··· Entries shown

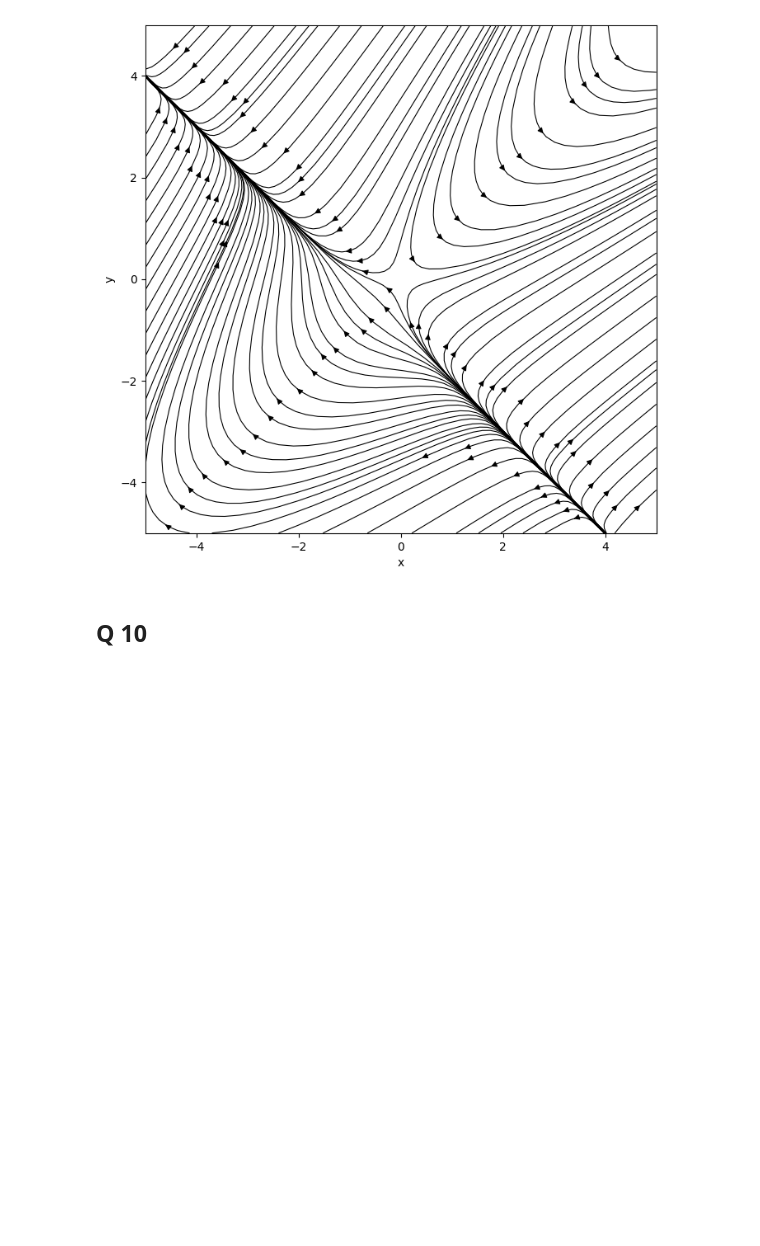
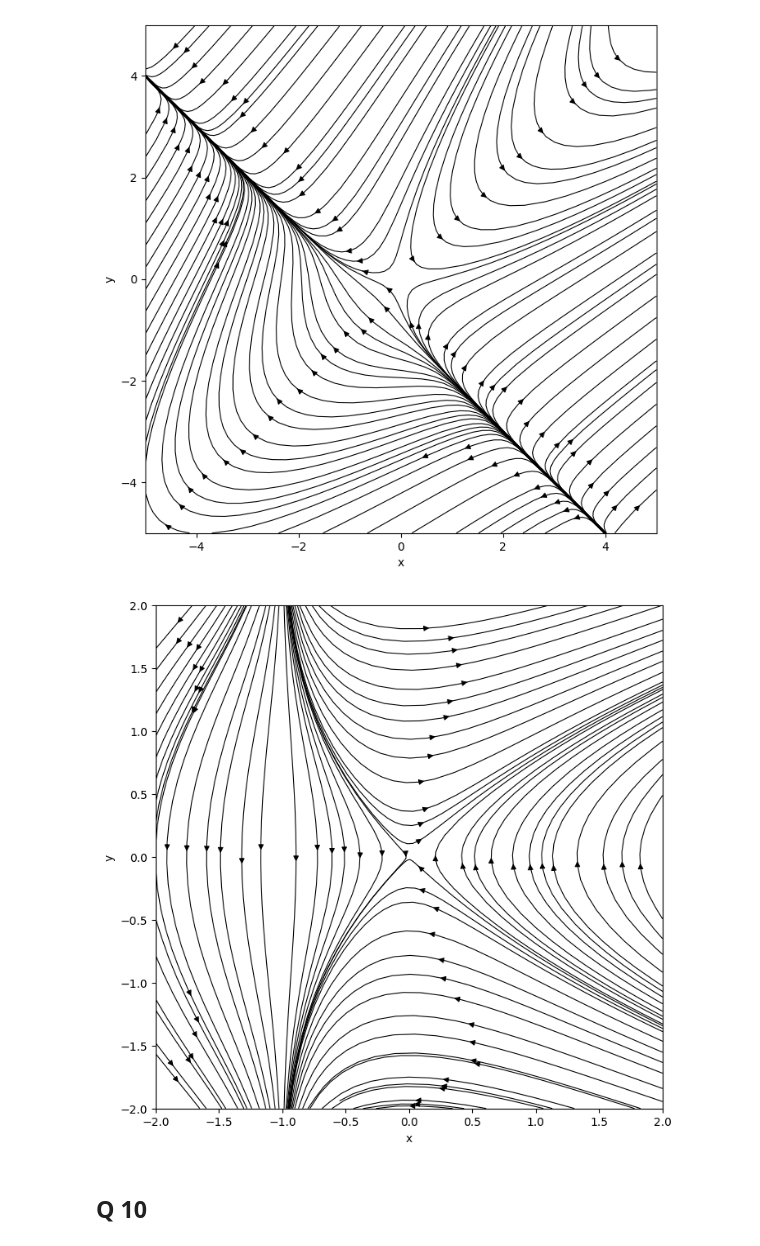
Before and after one commit to antony-yang0412/DS_supervision, a Jupyter notebook: example_sheet_2.ipynb, the cells around one changed output. Saved outputs shown, nothing was run; the diff lists cells and outputs as text; code cells hidden in the pictures; blank space fills up the shorter version.

```diff
--- a/example_sheet_2.ipynb
+++ b/example_sheet_2.ipynb
@@ -173,6 +173,41 @@ ax.set_xlim(x_min, x_max); ax.set_ylim(y_min, y_max)
 plt.show()
 # %% [output]
 [figure]
+# %%
+# set up domain
+x_min = y_min = -2
+x_max = y_max = 2
+n_points = 100
+x_range = np.linspace(x_min, x_max, n_points)
+y_range = np.linspace(y_min, y_max, n_points)
+X, Y = np.meshgrid(x_range, y_range)
+
+# using transform
+# u = x + y
+# u = x - y
+
+# Define the system
+def vector_field(X, Y):
+    dx = 2 * Y * (1 + X)
+    dy = 2 * X
+    return dx, dy
+
+# Calculate vector field
+U, V = vector_field(X, Y)
+
+# Plot the vector field
+fig, ax = plt.subplots(figsize=(8, 8))
+ax.streamplot(X, Y, U, V, color="black", linewidth=0.8, broken_streamlines=False, density=0.8)
+
+
+# Setting up the plot
+ax.set_xlabel("x")
+ax.set_ylabel("y")
+ax.set_xlim(x_min, x_max); ax.set_ylim(y_min, y_max)
+
+plt.show()
+# %% [output]
+[figure, added]
 # %% [markdown]
 ## Q 10
 # %%
```
Also changed, not shown: parts of 1 cell of this notebook.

······

**What you should do:**
Where does the word "ipynb" appear in the records? Copy every line that holds it.

**Solution to this exercise:**
Before and after one commit to antony-yang0412/DS_supervision, a Jupyter notebook: example_sheet_2.ipynb, the cells around one changed output. Saved outputs shown, nothing was run; the diff lists cells and outputs as text; code cells hidden in the pictures; blank space fills up the shorter version.
--- a/example_sheet_2.ipynb
+++ b/example_sheet_2.ipynb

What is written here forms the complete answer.